Perspective Captured from Data Source: Instructor 

Rationale for using Data Source:
The Plant 105 curriculum includes topics related to our world’s population growth, food supply, sustainability, and food safety. There is also class discussion focused on the balance between our global population and food supplies. 

Specific Elements of Data Source:
Students’ final course grades from their Plant 105 course

Definition of Success for Each Element:
Candidates are expected to receive a grade of “D” (60% /  2.0) grade or better to meet the university’s GE - IB degree requirement. Our program goal is for at least the majority of candidates to meet this learning outcome with a “B” (80% / 3.0) grade or higher. 

Displays of Analyzed Data:
Figure 2: Mean Course Grades in Plant 105 from 2008, 2012, 2017Mean Grades in Plant 105

2008 Mean Grade 3.14
2012 Mean Grade 3.30
2017 Mean Grade 3.10
Overall Mean Grade 3.18
Overall Std. Dev. 0.71

Link to Full Dataset:https://drive.google.com/file/d/1irEt13LMzu2Tvf5pyKCt2WmEYrgLFkGj/view?usp=sharing 

Interpretation of Data:
The results for 2008, 2012 and 2017 show Plant 105 mean grades for our Agriculture Specialist candidates ranging from 3.10 to 3.30 with an average of 3.18. All three years yielded a mean grade that exceeded the program goal of 3.0 (“B” grade average or better), therefore it can be concluded that overall the majority agriculture specialist program completers included in this study did meet the program’s overall goal of a “B” (3.0) grade or better in their Plant 105 course.

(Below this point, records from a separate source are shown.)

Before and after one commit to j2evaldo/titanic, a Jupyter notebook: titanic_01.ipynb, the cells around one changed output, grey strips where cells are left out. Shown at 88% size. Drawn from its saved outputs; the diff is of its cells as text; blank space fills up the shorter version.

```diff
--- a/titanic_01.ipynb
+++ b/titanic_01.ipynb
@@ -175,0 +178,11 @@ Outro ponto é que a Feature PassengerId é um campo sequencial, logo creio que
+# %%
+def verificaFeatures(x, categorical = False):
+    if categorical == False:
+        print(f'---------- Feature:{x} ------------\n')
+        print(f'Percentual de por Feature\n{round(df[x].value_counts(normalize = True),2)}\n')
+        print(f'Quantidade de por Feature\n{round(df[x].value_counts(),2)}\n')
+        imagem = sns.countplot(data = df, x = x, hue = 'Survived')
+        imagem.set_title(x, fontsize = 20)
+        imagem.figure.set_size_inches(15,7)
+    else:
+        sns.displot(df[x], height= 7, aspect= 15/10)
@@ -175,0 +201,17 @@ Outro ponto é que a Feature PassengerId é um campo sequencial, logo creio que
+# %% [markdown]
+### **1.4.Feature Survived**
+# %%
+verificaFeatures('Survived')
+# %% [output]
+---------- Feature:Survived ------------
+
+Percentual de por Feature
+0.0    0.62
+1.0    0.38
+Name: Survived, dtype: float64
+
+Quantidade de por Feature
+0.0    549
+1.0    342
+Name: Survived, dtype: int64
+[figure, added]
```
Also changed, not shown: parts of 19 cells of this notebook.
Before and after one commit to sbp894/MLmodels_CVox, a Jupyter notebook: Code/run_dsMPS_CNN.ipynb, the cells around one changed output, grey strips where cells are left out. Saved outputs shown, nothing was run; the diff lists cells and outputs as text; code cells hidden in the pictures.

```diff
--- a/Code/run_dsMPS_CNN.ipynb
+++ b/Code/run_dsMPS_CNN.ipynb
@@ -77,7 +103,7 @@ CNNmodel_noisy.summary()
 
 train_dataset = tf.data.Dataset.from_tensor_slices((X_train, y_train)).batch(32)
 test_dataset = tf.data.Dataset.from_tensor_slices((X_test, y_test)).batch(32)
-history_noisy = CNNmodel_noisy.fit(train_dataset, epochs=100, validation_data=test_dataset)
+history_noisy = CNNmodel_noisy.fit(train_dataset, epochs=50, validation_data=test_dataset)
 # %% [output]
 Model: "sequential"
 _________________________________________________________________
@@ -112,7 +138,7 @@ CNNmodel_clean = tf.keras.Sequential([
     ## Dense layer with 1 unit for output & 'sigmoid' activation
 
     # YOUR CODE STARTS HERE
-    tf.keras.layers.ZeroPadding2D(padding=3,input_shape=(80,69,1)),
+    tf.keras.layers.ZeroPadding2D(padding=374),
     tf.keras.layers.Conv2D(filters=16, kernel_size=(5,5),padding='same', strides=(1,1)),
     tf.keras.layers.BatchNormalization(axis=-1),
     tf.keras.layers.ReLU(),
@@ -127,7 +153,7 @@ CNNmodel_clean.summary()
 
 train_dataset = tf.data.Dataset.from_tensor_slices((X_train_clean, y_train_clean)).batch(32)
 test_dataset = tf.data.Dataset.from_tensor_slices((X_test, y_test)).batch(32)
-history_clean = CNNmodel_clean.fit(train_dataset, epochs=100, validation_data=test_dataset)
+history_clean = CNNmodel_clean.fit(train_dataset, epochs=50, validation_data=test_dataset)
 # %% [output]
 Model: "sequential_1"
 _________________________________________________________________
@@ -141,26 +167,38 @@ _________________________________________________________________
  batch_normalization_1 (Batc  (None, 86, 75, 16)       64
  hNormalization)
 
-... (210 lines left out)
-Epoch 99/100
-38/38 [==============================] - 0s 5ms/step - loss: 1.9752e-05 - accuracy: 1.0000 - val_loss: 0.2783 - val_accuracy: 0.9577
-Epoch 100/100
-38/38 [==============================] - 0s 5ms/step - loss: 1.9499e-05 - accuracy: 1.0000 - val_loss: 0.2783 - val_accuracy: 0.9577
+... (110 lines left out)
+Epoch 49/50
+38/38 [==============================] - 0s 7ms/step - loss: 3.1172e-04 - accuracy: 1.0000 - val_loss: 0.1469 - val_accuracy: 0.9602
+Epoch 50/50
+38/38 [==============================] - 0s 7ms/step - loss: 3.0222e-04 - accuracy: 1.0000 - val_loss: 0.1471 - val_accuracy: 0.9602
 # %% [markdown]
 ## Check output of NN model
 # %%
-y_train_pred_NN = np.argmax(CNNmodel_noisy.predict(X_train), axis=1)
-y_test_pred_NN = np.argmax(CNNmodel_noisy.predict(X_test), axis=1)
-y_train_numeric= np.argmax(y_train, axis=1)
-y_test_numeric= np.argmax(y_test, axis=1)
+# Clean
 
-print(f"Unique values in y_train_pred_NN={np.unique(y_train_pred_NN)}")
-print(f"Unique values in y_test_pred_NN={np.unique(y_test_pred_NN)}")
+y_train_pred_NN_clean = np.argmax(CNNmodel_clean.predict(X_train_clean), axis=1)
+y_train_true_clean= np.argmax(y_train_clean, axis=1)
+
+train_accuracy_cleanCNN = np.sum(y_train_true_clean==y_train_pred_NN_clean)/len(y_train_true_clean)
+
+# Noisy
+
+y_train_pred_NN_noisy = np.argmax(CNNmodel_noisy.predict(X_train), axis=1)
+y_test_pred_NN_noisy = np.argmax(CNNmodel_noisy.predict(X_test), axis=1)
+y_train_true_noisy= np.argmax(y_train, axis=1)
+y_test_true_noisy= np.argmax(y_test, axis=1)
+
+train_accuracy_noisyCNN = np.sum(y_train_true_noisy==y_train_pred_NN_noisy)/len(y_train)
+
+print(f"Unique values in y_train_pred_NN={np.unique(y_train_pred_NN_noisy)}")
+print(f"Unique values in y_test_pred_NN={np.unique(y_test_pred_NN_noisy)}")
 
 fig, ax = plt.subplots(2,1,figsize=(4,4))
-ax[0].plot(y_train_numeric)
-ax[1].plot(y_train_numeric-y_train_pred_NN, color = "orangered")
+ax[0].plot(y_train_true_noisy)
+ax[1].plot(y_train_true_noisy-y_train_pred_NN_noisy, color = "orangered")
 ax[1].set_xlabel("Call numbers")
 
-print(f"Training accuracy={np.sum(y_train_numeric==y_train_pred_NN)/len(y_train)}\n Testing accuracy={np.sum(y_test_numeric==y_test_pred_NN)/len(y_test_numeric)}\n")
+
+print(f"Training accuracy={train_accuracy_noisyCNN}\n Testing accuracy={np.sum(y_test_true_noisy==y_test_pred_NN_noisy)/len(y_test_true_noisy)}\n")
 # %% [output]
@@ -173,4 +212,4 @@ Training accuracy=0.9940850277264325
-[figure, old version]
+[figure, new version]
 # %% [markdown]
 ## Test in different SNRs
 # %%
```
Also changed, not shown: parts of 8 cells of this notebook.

Next Steps: 
Due to university credit limitations, our program is unable to add additional undergraduate courses. Likewise, our credential course load is 39 semester units and adding additional requirements would require students to enroll for an additional semester. It is for these reasons that we draw on the university undergraduate requirements to help our candidates to develop knowledge of international and global perspectives that they can then use with their future students. We are open to suggestions about how to improve in this area. 

Moving forward, we will conduct some research to find out what other programs are doing in this area, perhaps by engaging in discussions with our stakeholders and/or adding items to our graduate survey to see how well completers think they are prepared in this area. Additionally, we will look for spaces within our current course syllabi to incorporate global perspectives on issues in agriculture. This may include inviting candidates to bring in learning from the undergraduate courses we have cited here to support them in linking that learning to the work they do with their students.

To evaluate our efforts in this area, we will continue to analyze the data we collect each year and discuss as program faculty how we might improve the scores of our candidates.

Aspect E →